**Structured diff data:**
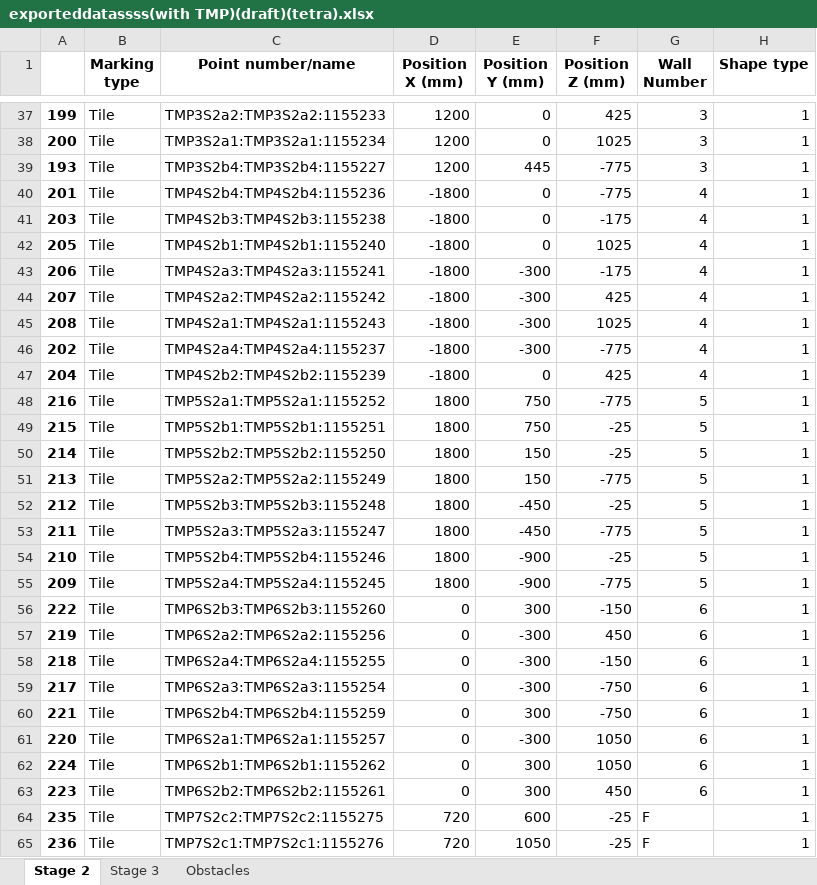
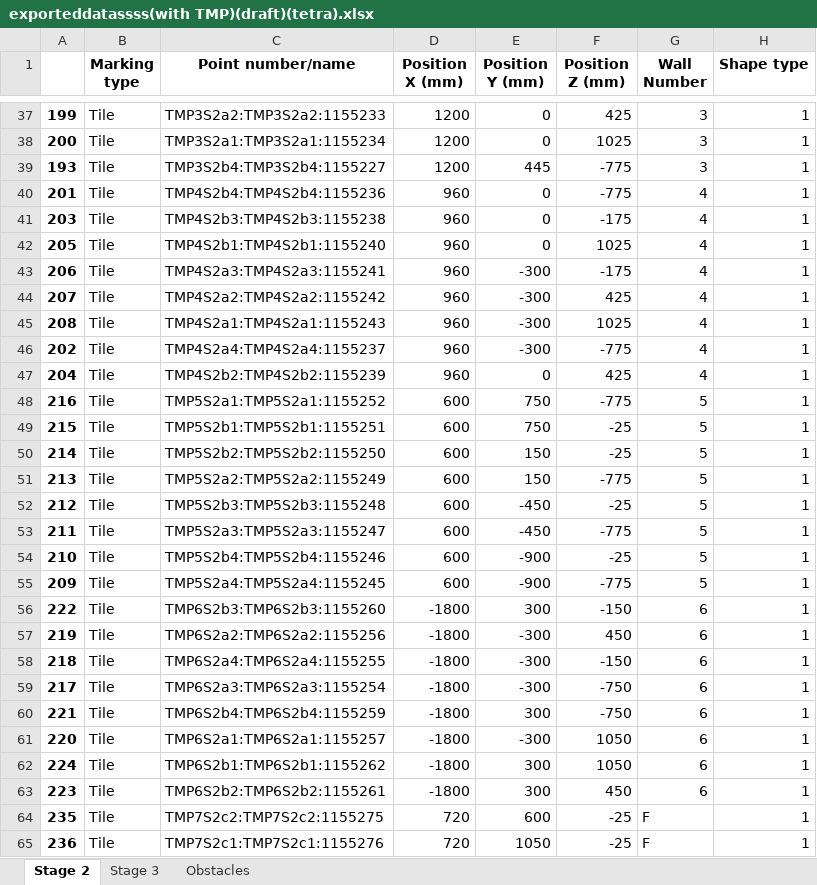
Before and after one commit to mokzhizhuan/GreyForm_UIs, an Excel workbook: Greyform/Python_Application/exporteddatassss(with TMP)(draft)(tetra).xlsx, sheet Stage 2, drawn as a sheet; only a part is shown, gaps mark what is left out; values as stored, in another font and other column widths than the file's, no borders; the diff covers the shown part only; the diff names each change by its address in the sheet, - before the commit and + after, or states it on an @@ line.

```diff
--- a/Greyform/Python_Application/exporteddatassss(with TMP)(draft)(tetra).xlsx (sheet Stage 2)
+++ b/Greyform/Python_Application/exporteddatassss(with TMP)(draft)(tetra).xlsx (sheet Stage 2)
-D40:D47 (Position X (mm)): -1800
+D40:D47 (Position X (mm)): 960
-D48:D55 (Position X (mm)): 1800
+D48:D55 (Position X (mm)): 600
-D56:D63 (Position X (mm)): 0
+D56:D63 (Position X (mm)): -1800
```
Also changed, not shown: 2 removed rows elsewhere in this sheet, sheet Stage 3, sheet Obstacles, 3 other files.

**Assignment:** Could you reproduce every record above exactly, leaving out any pictures?

**Exercise answer:**
Before and after one commit to mokzhizhuan/GreyForm_UIs, an Excel workbook: Greyform/Python_Application/exporteddatassss(with TMP)(draft)(tetra).xlsx, sheet Stage 2, drawn as a sheet; only a part is shown, gaps mark what is left out; values as stored, in another font and other column widths than the file's, no borders; the diff covers the shown part only; the diff names each change by its address in the sheet, - before the commit and + after, or states it on an @@ line.

```diff
--- a/Greyform/Python_Application/exporteddatassss(with TMP)(draft)(tetra).xlsx (sheet Stage 2)
+++ b/Greyform/Python_Application/exporteddatassss(with TMP)(draft)(tetra).xlsx (sheet Stage 2)
-D40:D47 (Position X (mm)): -1800
+D40:D47 (Position X (mm)): 960
-D48:D55 (Position X (mm)): 1800
+D48:D55 (Position X (mm)): 600
-D56:D63 (Position X (mm)): 0
+D56:D63 (Position X (mm)): -1800
```
Also changed, not shown: 2 removed rows elsewhere in this sheet, sheet Stage 3, sheet Obstacles, 3 other files.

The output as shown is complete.